Kay Marie Cogdill Von Bergen embarked on her lifetime passion in 4-H at the age of 10 as a first year member. Throughout her time in 4-H, Kay was engaged in many activities including sewing and swine.
Hey, what’s all the buzz about? By 8 a.m. on an early August morning honeybees were in full force at the Jeffers Community Garden, alighting upon poppies, cosmos, tomato blossoms – if it’s blooming, those bees were pollenating.
Approximately 1,500 to 2,000 pronghorn live in the Madison Valley. How do we know? Because the Montana Dept. of Fish, Wildlife and Parks (FWP) conducts regular surveys of wildlife. Last week FWP wildlife biologist Julie Cunningham surveyed three pronghorn herds on the west side of the Madison River.
Two weeks ago, the Southwest Montana Mountain Bike Association (SWMMBA) helped clear the Gazelle Creek trail because “once a trail disappears, it’s gone forever.”
The Ennis Arts Association is pleased to have awarded two $1000. scholarships to two Ennis High School graduates: Ty Rolfe and Rebekah Faith Cook.

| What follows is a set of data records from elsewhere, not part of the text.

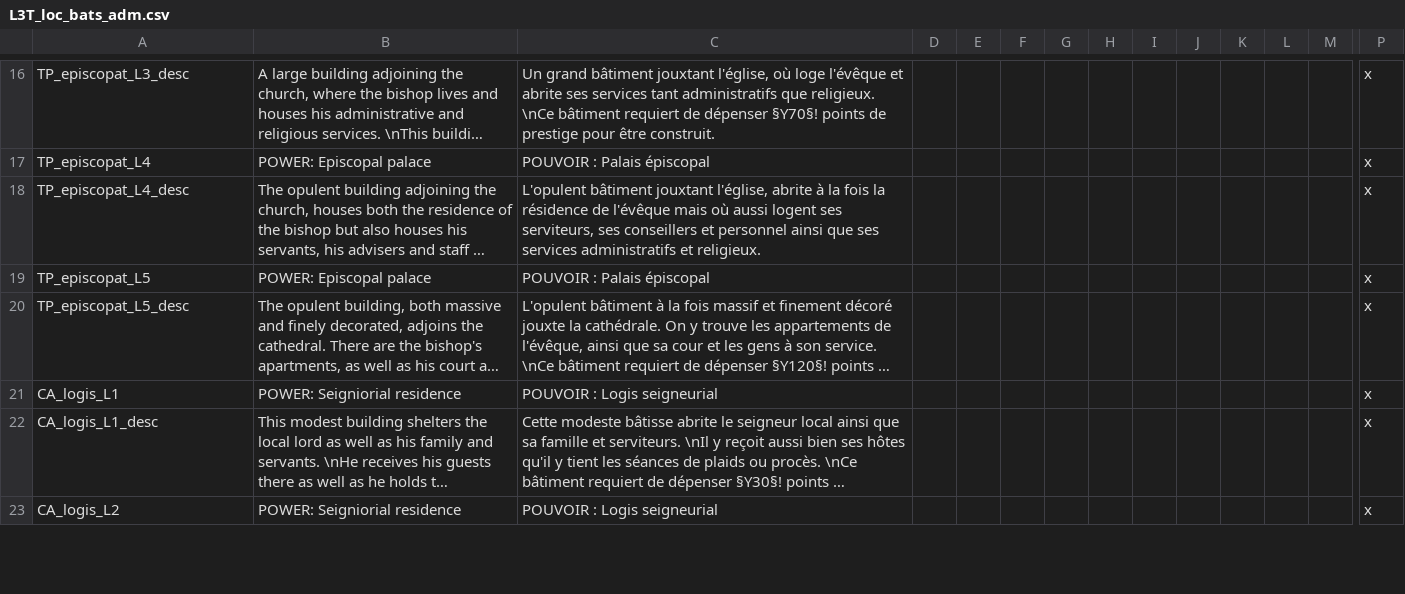
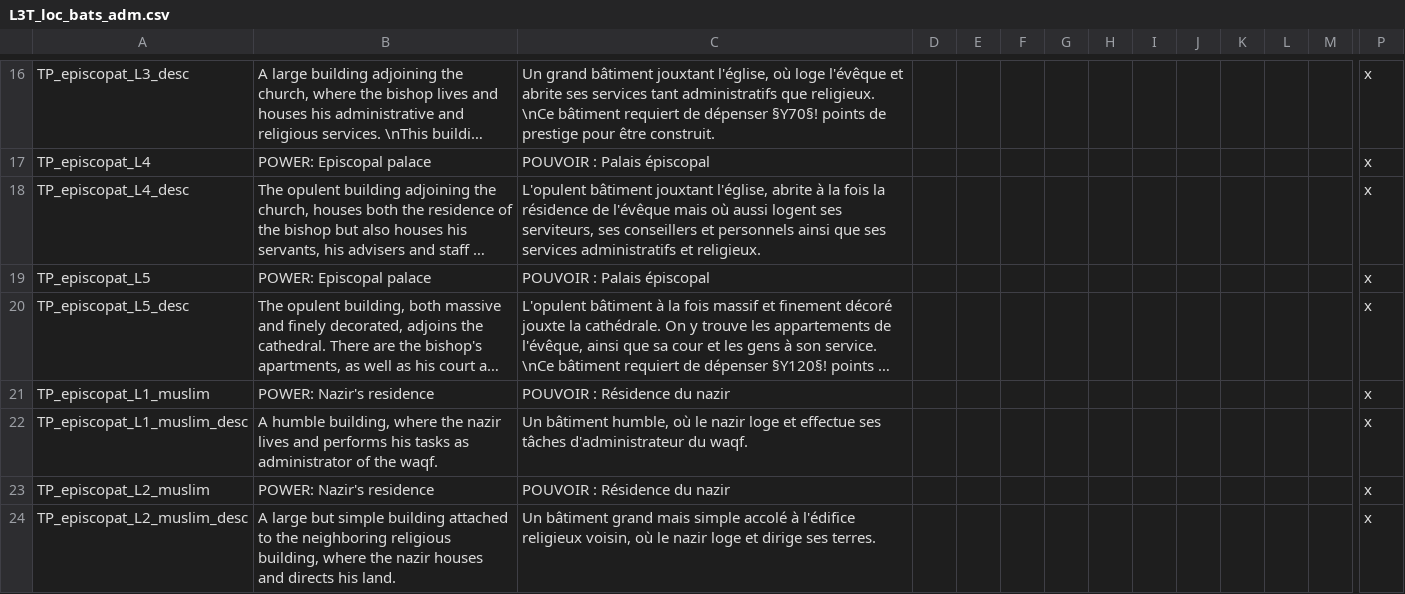
Before and after one commit to ArkoG/L3T, a CSV file: L3T/localisation/L3T_loc_bats_adm.csv, drawn as a sheet; only a part is shown, gaps mark what is left out; the shorter side is filled out with more unchanged rows; long unchanged cells end in …; rows hold the shown columns only; the diff covers the shown part only; the diff names each change by its address in the sheet, - before the commit and + after, or states it on an @@ line.

Commit message:
episcopal residence/palace alternatives for muslim (nazir's residence/palace to administrate the waqf)

```diff
--- a/L3T/localisation/L3T_loc_bats_adm.csv
+++ b/L3T/localisation/L3T_loc_bats_adm.csv
-C18: …conseillers et personnel ainsi que…
+C18: …conseillers et personnels ainsi que…
+row 21: TP_episcopat_L1_muslim | POWER: Nazir's residence | POUVOIR : Résidence du nazir |  |  |  |  |  |  |  |  |  |  | x
+row 22: TP_episcopat_L1_muslim_desc | A humble building, where the nazir lives and performs his tasks as administrator of the waqf. | Un bâtiment humble, où le nazir loge et effectue ses tâches d'administrateur du waqf. |  |  |  |  |  |  |  |  |  |  | x
+row 23: TP_episcopat_L2_muslim | POWER: Nazir's residence | POUVOIR : Résidence du nazir |  |  |  |  |  |  |  |  |  |  | x
+row 24: TP_episcopat_L2_muslim_desc | A large but simple building attached to the neighboring religious building, where the nazir houses and directs his land. | Un bâtiment grand mais simple accolé à l'édifice religieux voisin, où le nazir loge et dirige ses terres. |  |  |  |  |  |  |  |  |  |  | x
```
Also changed, not shown: 6 added rows elsewhere in this file.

Where were you when the 911 attacks occurred? It’s a question many of us have asked and answered; an event of such magnitude is sure to be burned into memories for a lifetime.
The year is 1981. Ronald Reagan is leading the country. Sandra Day has been appointed to serve as the first woman on the U.S. Supreme Court. Raiders of the Lost Ark topped the movie scene while Dynasty was all the rage on television. And in little old Harrison, Mont., Judi Ward started her career at the Harrison School District.
If you’re like me, your days of extreme hiking, rough climbing and sleeping on rocks may now be fond memories. Or maybe not so fond. If I never again carry a backpack for days, subsisting on dehydrated food, that will be OK. Done that. The aging process has slowed down my pace and made me protective of my kneecaps.
Among the 24,000 American, British and Canadian troops who landed at Normandy Beach on D-Day, June 6, 1944, were scores of Montanans. They included ranch kids from places like Choteau, Geyser and Sand Coulee. Thankfully, many made it back home and lived long lives.
Shirley Storey Masson’s dad did not believe in educating girls. Women were meant to be wives and mothers and consequently, homemakers.
To combat that, Storey-Masson worked through high school and saved every penny. She had to get out of Charlo.